◆ Given records ◆
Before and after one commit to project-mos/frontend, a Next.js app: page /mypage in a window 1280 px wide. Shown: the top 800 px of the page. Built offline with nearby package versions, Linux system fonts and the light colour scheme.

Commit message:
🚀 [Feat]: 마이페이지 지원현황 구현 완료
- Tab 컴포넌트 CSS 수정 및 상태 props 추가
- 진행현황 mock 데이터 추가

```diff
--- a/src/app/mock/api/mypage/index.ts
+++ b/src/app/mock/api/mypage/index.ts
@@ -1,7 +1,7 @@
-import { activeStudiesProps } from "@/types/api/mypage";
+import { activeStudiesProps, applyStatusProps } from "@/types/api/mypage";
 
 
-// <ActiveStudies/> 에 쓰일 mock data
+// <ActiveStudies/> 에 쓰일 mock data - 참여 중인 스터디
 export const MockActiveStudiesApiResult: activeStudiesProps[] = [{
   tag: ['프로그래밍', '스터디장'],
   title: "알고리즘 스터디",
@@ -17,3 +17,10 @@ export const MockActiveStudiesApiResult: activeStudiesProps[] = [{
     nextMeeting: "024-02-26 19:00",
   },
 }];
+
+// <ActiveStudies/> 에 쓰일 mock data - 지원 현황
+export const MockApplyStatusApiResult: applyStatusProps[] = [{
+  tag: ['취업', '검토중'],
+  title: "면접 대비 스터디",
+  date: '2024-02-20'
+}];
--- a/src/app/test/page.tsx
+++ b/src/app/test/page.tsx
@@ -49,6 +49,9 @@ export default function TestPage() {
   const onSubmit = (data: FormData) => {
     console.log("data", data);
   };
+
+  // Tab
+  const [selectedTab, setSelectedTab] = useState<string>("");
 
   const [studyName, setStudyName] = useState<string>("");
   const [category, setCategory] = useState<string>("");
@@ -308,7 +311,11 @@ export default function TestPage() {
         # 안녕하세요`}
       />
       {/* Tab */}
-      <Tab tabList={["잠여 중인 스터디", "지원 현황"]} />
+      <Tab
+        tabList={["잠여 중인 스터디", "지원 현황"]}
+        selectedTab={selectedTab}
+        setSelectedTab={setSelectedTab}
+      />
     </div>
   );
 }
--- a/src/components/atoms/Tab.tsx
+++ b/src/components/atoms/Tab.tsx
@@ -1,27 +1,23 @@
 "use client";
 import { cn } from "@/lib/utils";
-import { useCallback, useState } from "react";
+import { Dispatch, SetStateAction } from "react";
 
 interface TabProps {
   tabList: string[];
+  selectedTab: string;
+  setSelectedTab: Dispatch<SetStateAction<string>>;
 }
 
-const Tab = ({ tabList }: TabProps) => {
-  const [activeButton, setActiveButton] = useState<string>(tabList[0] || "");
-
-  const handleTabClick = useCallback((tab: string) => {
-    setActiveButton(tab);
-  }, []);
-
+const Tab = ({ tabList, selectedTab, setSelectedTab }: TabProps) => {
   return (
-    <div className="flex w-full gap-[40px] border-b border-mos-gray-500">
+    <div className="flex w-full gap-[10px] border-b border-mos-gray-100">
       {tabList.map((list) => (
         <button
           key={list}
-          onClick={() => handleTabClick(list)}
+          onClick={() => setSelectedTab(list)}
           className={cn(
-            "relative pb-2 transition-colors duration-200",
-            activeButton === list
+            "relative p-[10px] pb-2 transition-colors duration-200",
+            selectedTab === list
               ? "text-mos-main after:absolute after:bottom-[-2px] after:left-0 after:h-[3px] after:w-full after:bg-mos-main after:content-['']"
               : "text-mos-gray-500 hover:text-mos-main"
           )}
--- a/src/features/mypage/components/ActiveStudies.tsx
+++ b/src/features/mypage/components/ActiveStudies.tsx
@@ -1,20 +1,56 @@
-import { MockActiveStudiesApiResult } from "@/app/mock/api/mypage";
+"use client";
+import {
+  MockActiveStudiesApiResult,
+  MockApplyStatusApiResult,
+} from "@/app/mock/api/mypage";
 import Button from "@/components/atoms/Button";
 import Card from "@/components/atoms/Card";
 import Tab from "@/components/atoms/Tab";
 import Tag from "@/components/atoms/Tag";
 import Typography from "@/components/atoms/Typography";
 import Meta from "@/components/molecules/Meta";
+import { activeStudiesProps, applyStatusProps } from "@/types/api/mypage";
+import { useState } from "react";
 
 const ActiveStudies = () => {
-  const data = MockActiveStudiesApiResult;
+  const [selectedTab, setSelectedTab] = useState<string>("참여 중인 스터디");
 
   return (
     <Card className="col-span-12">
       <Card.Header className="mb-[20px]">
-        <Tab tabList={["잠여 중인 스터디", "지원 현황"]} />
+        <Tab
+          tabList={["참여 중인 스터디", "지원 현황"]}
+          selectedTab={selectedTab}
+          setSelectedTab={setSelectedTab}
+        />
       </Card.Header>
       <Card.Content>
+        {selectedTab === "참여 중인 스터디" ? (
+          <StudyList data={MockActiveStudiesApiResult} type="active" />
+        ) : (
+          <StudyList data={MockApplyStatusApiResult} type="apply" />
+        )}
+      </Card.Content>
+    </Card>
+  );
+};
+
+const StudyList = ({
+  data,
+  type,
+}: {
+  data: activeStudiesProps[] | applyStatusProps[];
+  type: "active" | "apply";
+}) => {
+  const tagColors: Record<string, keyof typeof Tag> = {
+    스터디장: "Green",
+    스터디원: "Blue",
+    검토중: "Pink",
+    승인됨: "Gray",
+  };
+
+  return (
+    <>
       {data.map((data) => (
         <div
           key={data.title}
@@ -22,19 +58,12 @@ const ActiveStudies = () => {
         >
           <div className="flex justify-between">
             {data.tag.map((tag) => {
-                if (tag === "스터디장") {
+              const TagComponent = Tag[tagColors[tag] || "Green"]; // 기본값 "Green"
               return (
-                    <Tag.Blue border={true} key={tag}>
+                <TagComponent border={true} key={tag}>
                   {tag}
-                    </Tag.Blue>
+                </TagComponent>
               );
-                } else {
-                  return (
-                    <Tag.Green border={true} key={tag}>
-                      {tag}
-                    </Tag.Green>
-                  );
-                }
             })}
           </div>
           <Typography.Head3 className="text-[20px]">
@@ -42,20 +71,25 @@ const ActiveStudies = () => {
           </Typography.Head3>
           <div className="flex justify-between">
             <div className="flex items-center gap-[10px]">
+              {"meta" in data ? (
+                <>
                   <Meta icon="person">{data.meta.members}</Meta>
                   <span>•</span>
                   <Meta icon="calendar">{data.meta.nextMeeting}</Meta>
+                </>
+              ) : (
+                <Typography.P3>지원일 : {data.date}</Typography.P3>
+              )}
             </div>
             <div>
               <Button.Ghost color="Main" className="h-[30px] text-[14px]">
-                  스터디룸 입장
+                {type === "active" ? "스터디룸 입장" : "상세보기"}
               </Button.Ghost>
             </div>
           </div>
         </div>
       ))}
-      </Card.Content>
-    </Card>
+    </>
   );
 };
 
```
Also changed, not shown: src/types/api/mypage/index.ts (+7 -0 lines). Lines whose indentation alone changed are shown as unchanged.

◆ Your goal ◆
Exactly as they appear above, copy out all the records.

◆ Output ◆
Before and after one commit to project-mos/frontend, a Next.js app: page /mypage in a window 1280 px wide. Shown: the top 800 px of the page. Built offline with nearby package versions, Linux system fonts and the light colour scheme.

Commit message:
🚀 [Feat]: 마이페이지 지원현황 구현 완료
- Tab 컴포넌트 CSS 수정 및 상태 props 추가
- 진행현황 mock 데이터 추가

```diff
--- a/src/app/mock/api/mypage/index.ts
+++ b/src/app/mock/api/mypage/index.ts
@@ -1,7 +1,7 @@
-import { activeStudiesProps } from "@/types/api/mypage";
+import { activeStudiesProps, applyStatusProps } from "@/types/api/mypage";
 
 
-// <ActiveStudies/> 에 쓰일 mock data
+// <ActiveStudies/> 에 쓰일 mock data - 참여 중인 스터디
 export const MockActiveStudiesApiResult: activeStudiesProps[] = [{
   tag: ['프로그래밍', '스터디장'],
   title: "알고리즘 스터디",
@@ -17,3 +17,10 @@ export const MockActiveStudiesApiResult: activeStudiesProps[] = [{
     nextMeeting: "024-02-26 19:00",
   },
 }];
+
+// <ActiveStudies/> 에 쓰일 mock data - 지원 현황
+export const MockApplyStatusApiResult: applyStatusProps[] = [{
+  tag: ['취업', '검토중'],
+  title: "면접 대비 스터디",
+  date: '2024-02-20'
+}];
--- a/src/app/test/page.tsx
+++ b/src/app/test/page.tsx
@@ -49,6 +49,9 @@ export default function TestPage() {
   const onSubmit = (data: FormData) => {
     console.log("data", data);
   };
+
+  // Tab
+  const [selectedTab, setSelectedTab] = useState<string>("");
 
   const [studyName, setStudyName] = useState<string>("");
   const [category, setCategory] = useState<string>("");
@@ -308,7 +311,11 @@ export default function TestPage() {
         # 안녕하세요`}
       />
       {/* Tab */}
-      <Tab tabList={["잠여 중인 스터디", "지원 현황"]} />
+      <Tab
+        tabList={["잠여 중인 스터디", "지원 현황"]}
+        selectedTab={selectedTab}
+        setSelectedTab={setSelectedTab}
+      />
     </div>
   );
 }
--- a/src/components/atoms/Tab.tsx
+++ b/src/components/atoms/Tab.tsx
@@ -1,27 +1,23 @@
 "use client";
 import { cn } from "@/lib/utils";
-import { useCallback, useState } from "react";
+import { Dispatch, SetStateAction } from "react";
 
 interface TabProps {
   tabList: string[];
+  selectedTab: string;
+  setSelectedTab: Dispatch<SetStateAction<string>>;
 }
 
-const Tab = ({ tabList }: TabProps) => {
-  const [activeButton, setActiveButton] = useState<string>(tabList[0] || "");
-
-  const handleTabClick = useCallback((tab: string) => {
-    setActiveButton(tab);
-  }, []);
-
+const Tab = ({ tabList, selectedTab, setSelectedTab }: TabProps) => {
   return (
-    <div className="flex w-full gap-[40px] border-b border-mos-gray-500">
+    <div className="flex w-full gap-[10px] border-b border-mos-gray-100">
       {tabList.map((list) => (
         <button
           key={list}
-          onClick={() => handleTabClick(list)}
+          onClick={() => setSelectedTab(list)}
           className={cn(
-            "relative pb-2 transition-colors duration-200",
-            activeButton === list
+            "relative p-[10px] pb-2 transition-colors duration-200",
+            selectedTab === list
               ? "text-mos-main after:absolute after:bottom-[-2px] after:left-0 after:h-[3px] after:w-full after:bg-mos-main after:content-['']"
               : "text-mos-gray-500 hover:text-mos-main"
           )}
--- a/src/features/mypage/components/ActiveStudies.tsx
+++ b/src/features/mypage/components/ActiveStudies.tsx
@@ -1,20 +1,56 @@
-import { MockActiveStudiesApiResult } from "@/app/mock/api/mypage";
+"use client";
+import {
+  MockActiveStudiesApiResult,
+  MockApplyStatusApiResult,
+} from "@/app/mock/api/mypage";
 import Button from "@/components/atoms/Button";
 import Card from "@/components/atoms/Card";
 import Tab from "@/components/atoms/Tab";
 import Tag from "@/components/atoms/Tag";
 import Typography from "@/components/atoms/Typography";
 import Meta from "@/components/molecules/Meta";
+import { activeStudiesProps, applyStatusProps } from "@/types/api/mypage";
+import { useState } from "react";
 
 const ActiveStudies = () => {
-  const data = MockActiveStudiesApiResult;
+  const [selectedTab, setSelectedTab] = useState<string>("참여 중인 스터디");
 
   return (
     <Card className="col-span-12">
       <Card.Header className="mb-[20px]">
-        <Tab tabList={["잠여 중인 스터디", "지원 현황"]} />
+        <Tab
+          tabList={["참여 중인 스터디", "지원 현황"]}
+          selectedTab={selectedTab}
+          setSelectedTab={setSelectedTab}
+        />
       </Card.Header>
       <Card.Content>
+        {selectedTab === "참여 중인 스터디" ? (
+          <StudyList data={MockActiveStudiesApiResult} type="active" />
+        ) : (
+          <StudyList data={MockApplyStatusApiResult} type="apply" />
+        )}
+      </Card.Content>
+    </Card>
+  );
+};
+
+const StudyList = ({
+  data,
+  type,
+}: {
+  data: activeStudiesProps[] | applyStatusProps[];
+  type: "active" | "apply";
+}) => {
+  const tagColors: Record<string, keyof typeof Tag> = {
+    스터디장: "Green",
+    스터디원: "Blue",
+    검토중: "Pink",
+    승인됨: "Gray",
+  };
+
+  return (
+    <>
       {data.map((data) => (
         <div
           key={data.title}
@@ -22,19 +58,12 @@ const ActiveStudies = () => {
         >
           <div className="flex justify-between">
             {data.tag.map((tag) => {
-                if (tag === "스터디장") {
+              const TagComponent = Tag[tagColors[tag] || "Green"]; // 기본값 "Green"
               return (
-                    <Tag.Blue border={true} key={tag}>
+                <TagComponent border={true} key={tag}>
                   {tag}
-                    </Tag.Blue>
+                </TagComponent>
               );
-                } else {
-                  return (
-                    <Tag.Green border={true} key={tag}>
-                      {tag}
-                    </Tag.Green>
-                  );
-                }
             })}
           </div>
           <Typography.Head3 className="text-[20px]">
@@ -42,20 +71,25 @@ const ActiveStudies = () => {
           </Typography.Head3>
           <div className="flex justify-between">
             <div className="flex items-center gap-[10px]">
+              {"meta" in data ? (
+                <>
                   <Meta icon="person">{data.meta.members}</Meta>
                   <span>•</span>
                   <Meta icon="calendar">{data.meta.nextMeeting}</Meta>
+                </>
+              ) : (
+                <Typography.P3>지원일 : {data.date}</Typography.P3>
+              )}
             </div>
             <div>
               <Button.Ghost color="Main" className="h-[30px] text-[14px]">
-                  스터디룸 입장
+                {type === "active" ? "스터디룸 입장" : "상세보기"}
               </Button.Ghost>
             </div>
           </div>
         </div>
       ))}
-      </Card.Content>
-    </Card>
+    </>
   );
 };
 
```
Also changed, not shown: src/types/api/mypage/index.ts (+7 -0 lines). Lines whose indentation alone changed are shown as unchanged.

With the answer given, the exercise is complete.